### AIM OF THE EXERCISE
Write out all the entries below without any change.

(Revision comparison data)
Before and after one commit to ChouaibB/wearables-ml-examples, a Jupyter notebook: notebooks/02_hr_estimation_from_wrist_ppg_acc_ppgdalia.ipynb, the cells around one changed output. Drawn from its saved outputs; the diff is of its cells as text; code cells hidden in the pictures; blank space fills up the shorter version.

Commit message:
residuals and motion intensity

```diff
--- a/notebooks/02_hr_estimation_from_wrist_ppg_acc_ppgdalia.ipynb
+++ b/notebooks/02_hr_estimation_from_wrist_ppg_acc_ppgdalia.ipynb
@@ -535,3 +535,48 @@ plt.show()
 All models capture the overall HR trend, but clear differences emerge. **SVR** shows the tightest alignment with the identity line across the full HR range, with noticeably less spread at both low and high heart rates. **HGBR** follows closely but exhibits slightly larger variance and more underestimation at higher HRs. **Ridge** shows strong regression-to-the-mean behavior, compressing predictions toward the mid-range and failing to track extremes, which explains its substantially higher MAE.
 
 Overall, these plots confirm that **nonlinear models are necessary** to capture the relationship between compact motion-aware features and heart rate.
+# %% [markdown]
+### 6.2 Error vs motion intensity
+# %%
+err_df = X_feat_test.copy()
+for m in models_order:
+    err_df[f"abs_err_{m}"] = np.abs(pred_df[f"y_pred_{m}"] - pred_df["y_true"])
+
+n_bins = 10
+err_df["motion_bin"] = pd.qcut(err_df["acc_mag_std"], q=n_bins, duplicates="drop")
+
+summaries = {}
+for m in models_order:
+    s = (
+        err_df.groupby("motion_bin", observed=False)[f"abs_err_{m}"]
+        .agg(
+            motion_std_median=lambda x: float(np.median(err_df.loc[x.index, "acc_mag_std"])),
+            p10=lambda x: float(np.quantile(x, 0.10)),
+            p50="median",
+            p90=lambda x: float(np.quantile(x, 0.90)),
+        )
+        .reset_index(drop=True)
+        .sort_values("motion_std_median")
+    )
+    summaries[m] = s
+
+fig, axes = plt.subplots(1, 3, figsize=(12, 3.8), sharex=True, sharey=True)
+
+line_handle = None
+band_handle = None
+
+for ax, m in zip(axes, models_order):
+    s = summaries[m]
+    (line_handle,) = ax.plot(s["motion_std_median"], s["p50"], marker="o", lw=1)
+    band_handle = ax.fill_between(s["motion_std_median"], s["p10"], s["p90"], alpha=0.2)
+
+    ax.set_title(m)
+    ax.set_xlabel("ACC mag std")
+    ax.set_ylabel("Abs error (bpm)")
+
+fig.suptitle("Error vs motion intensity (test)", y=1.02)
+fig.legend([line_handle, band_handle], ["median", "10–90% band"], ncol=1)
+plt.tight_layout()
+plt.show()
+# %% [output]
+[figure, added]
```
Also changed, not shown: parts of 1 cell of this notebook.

### RESULT OF THIS EXERCISE
Before and after one commit to ChouaibB/wearables-ml-examples, a Jupyter notebook: notebooks/02_hr_estimation_from_wrist_ppg_acc_ppgdalia.ipynb, the cells around one changed output. Drawn from its saved outputs; the diff is of its cells as text; code cells hidden in the pictures; blank space fills up the shorter version.

Commit message:
residuals and motion intensity

```diff
--- a/notebooks/02_hr_estimation_from_wrist_ppg_acc_ppgdalia.ipynb
+++ b/notebooks/02_hr_estimation_from_wrist_ppg_acc_ppgdalia.ipynb
@@ -535,3 +535,48 @@ plt.show()
 All models capture the overall HR trend, but clear differences emerge. **SVR** shows the tightest alignment with the identity line across the full HR range, with noticeably less spread at both low and high heart rates. **HGBR** follows closely but exhibits slightly larger variance and more underestimation at higher HRs. **Ridge** shows strong regression-to-the-mean behavior, compressing predictions toward the mid-range and failing to track extremes, which explains its substantially higher MAE.
 
 Overall, these plots confirm that **nonlinear models are necessary** to capture the relationship between compact motion-aware features and heart rate.
+# %% [markdown]
+### 6.2 Error vs motion intensity
+# %%
+err_df = X_feat_test.copy()
+for m in models_order:
+    err_df[f"abs_err_{m}"] = np.abs(pred_df[f"y_pred_{m}"] - pred_df["y_true"])
+
+n_bins = 10
+err_df["motion_bin"] = pd.qcut(err_df["acc_mag_std"], q=n_bins, duplicates="drop")
+
+summaries = {}
+for m in models_order:
+    s = (
+        err_df.groupby("motion_bin", observed=False)[f"abs_err_{m}"]
+        .agg(
+            motion_std_median=lambda x: float(np.median(err_df.loc[x.index, "acc_mag_std"])),
+            p10=lambda x: float(np.quantile(x, 0.10)),
+            p50="median",
+            p90=lambda x: float(np.quantile(x, 0.90)),
+        )
+        .reset_index(drop=True)
+        .sort_values("motion_std_median")
+    )
+    summaries[m] = s
+
+fig, axes = plt.subplots(1, 3, figsize=(12, 3.8), sharex=True, sharey=True)
+
+line_handle = None
+band_handle = None
+
+for ax, m in zip(axes, models_order):
+    s = summaries[m]
+    (line_handle,) = ax.plot(s["motion_std_median"], s["p50"], marker="o", lw=1)
+    band_handle = ax.fill_between(s["motion_std_median"], s["p10"], s["p90"], alpha=0.2)
+
+    ax.set_title(m)
+    ax.set_xlabel("ACC mag std")
+    ax.set_ylabel("Abs error (bpm)")
+
+fig.suptitle("Error vs motion intensity (test)", y=1.02)
+fig.legend([line_handle, band_handle], ["median", "10–90% band"], ncol=1)
+plt.tight_layout()
+plt.show()
+# %% [output]
+[figure, added]
```
Also changed, not shown: parts of 1 cell of this notebook.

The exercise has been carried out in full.